RECORDS TO PROCESS -

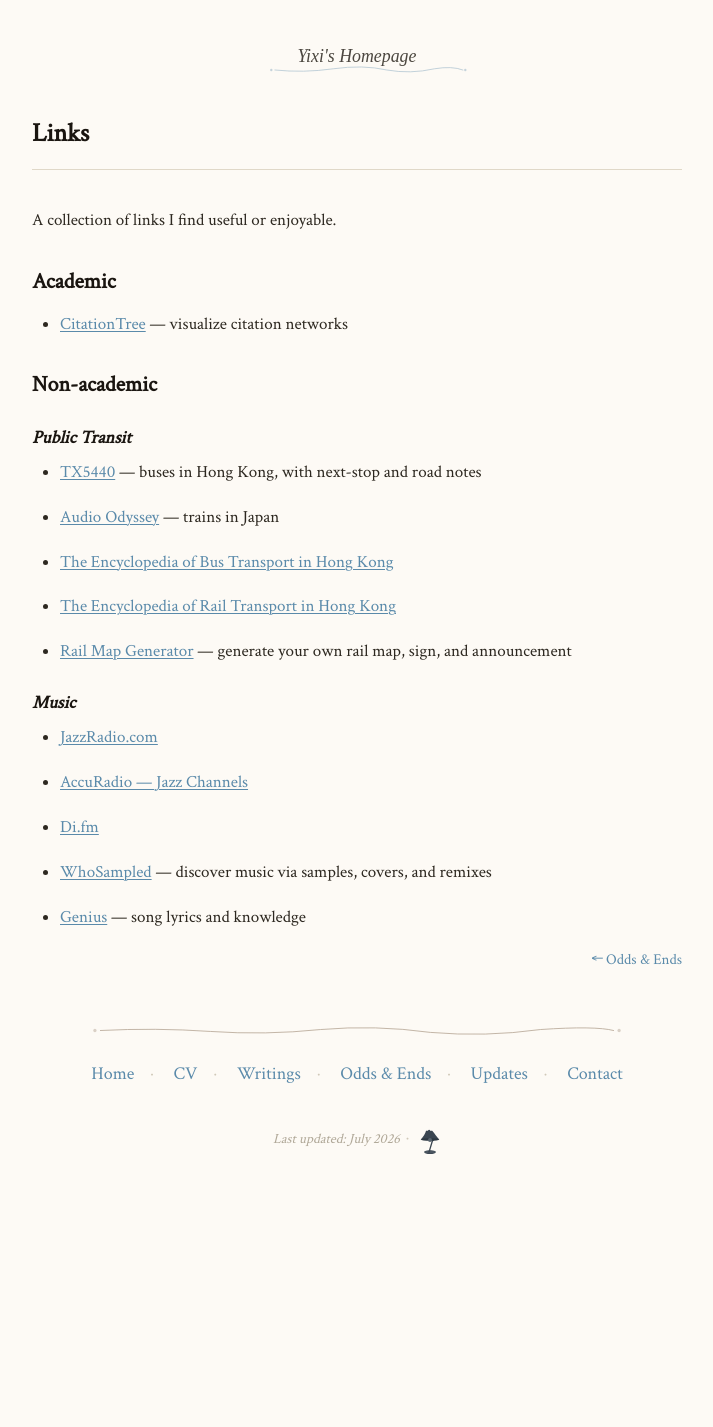
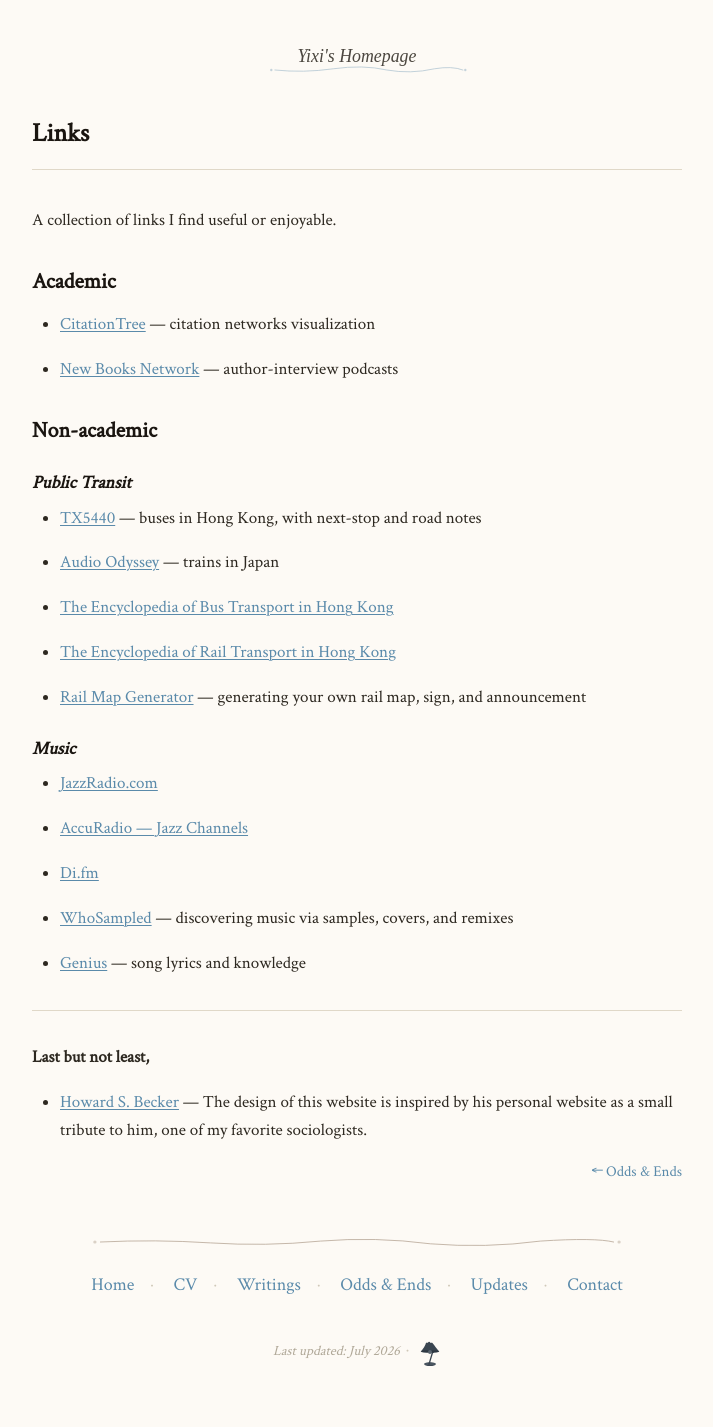
Before and after one commit to yixiouy/yixiouy.github.io, a Jekyll site: the page odds-and-ends/links.html, which Jekyll copies as it is, in a window 1280 px wide. Shown: the whole page, without its empty margins (283-996 px from the left). Built offline with Jekyll 4.4.1, drawn with Linux system fonts in a browser that asks for light colours; before the commit the page ends 1215 px from its top, so only the background shows below that.

Commit message:
Update site content

```diff
--- a/contact.html
+++ b/contact.html
@@ -30,9 +30,9 @@
 
   <!-- Page Content -->
   <div class="content">
-    <p>The best way to reach me is via email:</p>
+    <p><em>If you want to get in touch about work, collaboration, or just to say hello.</em></p>
+<p>The best way to reach me is via email:</p>
 <p><strong>oyyx24[at]mails&#46;tsinghua&#46;edu&#46;cn</strong></p>
-<hr />
 <p>You can also find me on:</p>
 <ul>
 <li>
--- a/odds-and-ends.html
+++ b/odds-and-ends.html
@@ -30,7 +30,8 @@
 
   <!-- Page Content -->
   <div class="content">
-    <ul>
+    <p><em>Hobbies, favorite links, photos, and whatever else doesn&rsquo;t fit elsewhere.</em></p>
+<ul>
 <li>
 <p><a href="/odds-and-ends/photos.html">Photos</a></p>
 </li>
@@ -38,9 +39,6 @@
 <p><a href="/odds-and-ends/links.html">Links</a></p>
 </li>
 </ul>
-<hr />
-<p><strong><em>One more thing:</em></strong> </p>
-<p><em>The design of this website is inspired by and pays tribute to <a href="https://howardsbecker.com/">Howard S. Becker</a>, one of my favorite sociologists.</em></p>
   </div>
 
 
--- a/odds-and-ends/links.html
+++ b/odds-and-ends/links.html
@@ -33,7 +33,12 @@
     <p>A collection of links I find useful or enjoyable.</p>
 <h2>Academic</h2>
 <ul>
-<li><a href="https://www.citationtree.org/">CitationTree</a> — visualize citation networks</li>
+<li>
+<p><a href="https://www.citationtree.org/">CitationTree</a> — citation networks visualization</p>
+</li>
+<li>
+<p><a href="https://newbooksnetwork.com/">New Books Network</a> — author-interview podcasts</p>
+</li>
 </ul>
 <h2>Non-academic</h2>
 <h3>Public Transit</h3>
@@ -51,7 +56,7 @@
 <p><a href="https://hkrail.fandom.com/wiki/首頁">The Encyclopedia of Rail Transport in Hong Kong</a></p>
 </li>
 <li>
-<p><a href="https://railmapgen.github.io/">Rail Map Generator</a> — generate your own rail map, sign, and announcement</p>
+<p><a href="https://railmapgen.github.io/">Rail Map Generator</a> — generating your own rail map, sign, and announcement</p>
 </li>
 </ul>
 <h3>Music</h3>
@@ -66,11 +71,16 @@
 <p><a href="https://www.di.fm/channels/">Di.fm</a></p>
 </li>
 <li>
-<p><a href="https://www.whosampled.com/">WhoSampled</a> — discover music via samples, covers, and remixes</p>
+<p><a href="https://www.whosampled.com/">WhoSampled</a> — discovering music via samples, covers, and remixes</p>
 </li>
 <li>
 <p><a href="https://genius.com/">Genius</a> — song lyrics and knowledge</p>
 </li>
+</ul>
+<hr />
+<p><strong>Last but not least,</strong></p>
+<ul>
+<li><a href="https://howardsbecker.com/">Howard S. Becker</a> — The design of this website is inspired by his personal website as a small tribute to him, one of my favorite sociologists.</li>
 </ul>
   </div>
 
--- a/updates.html
+++ b/updates.html
@@ -30,7 +30,7 @@
 
   <!-- Page Content -->
   <div class="content">
-    <p>What I&rsquo;ve been up to lately.</p>
+    <p><em>What I&rsquo;ve been up to lately.</em></p>
 <h2>2026</h2>
 <p><strong>June</strong> — Added this website (thanks to vibe coding!). More content coming soon.</p>
 <p><strong>April</strong> — Returned from fieldwork in a factory in China. Thinking about how to write a paper about it.</p>
```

INSTRUCTIONS FOR THE TASK - Scan the listing above for the word "links" and copy every line that holds it.

EXERCISE RESULT -
Before and after one commit to yixiouy/yixiouy.github.io, a Jekyll site: the page odds-and-ends/links.html, which Jekyll copies as it is, in a window 1280 px wide. Shown: the whole page, without its empty margins (283-996 px from the left). Built offline with Jekyll 4.4.1, drawn with Linux system fonts in a browser that asks for light colours; before the commit the page ends 1215 px from its top, so only the background shows below that.
+    <p><em>Hobbies, favorite links, photos, and whatever else doesn&rsquo;t fit elsewhere.</em></p>
 <p><a href="/odds-and-ends/links.html">Links</a></p>
--- a/odds-and-ends/links.html
+++ b/odds-and-ends/links.html
     <p>A collection of links I find useful or enjoyable.</p>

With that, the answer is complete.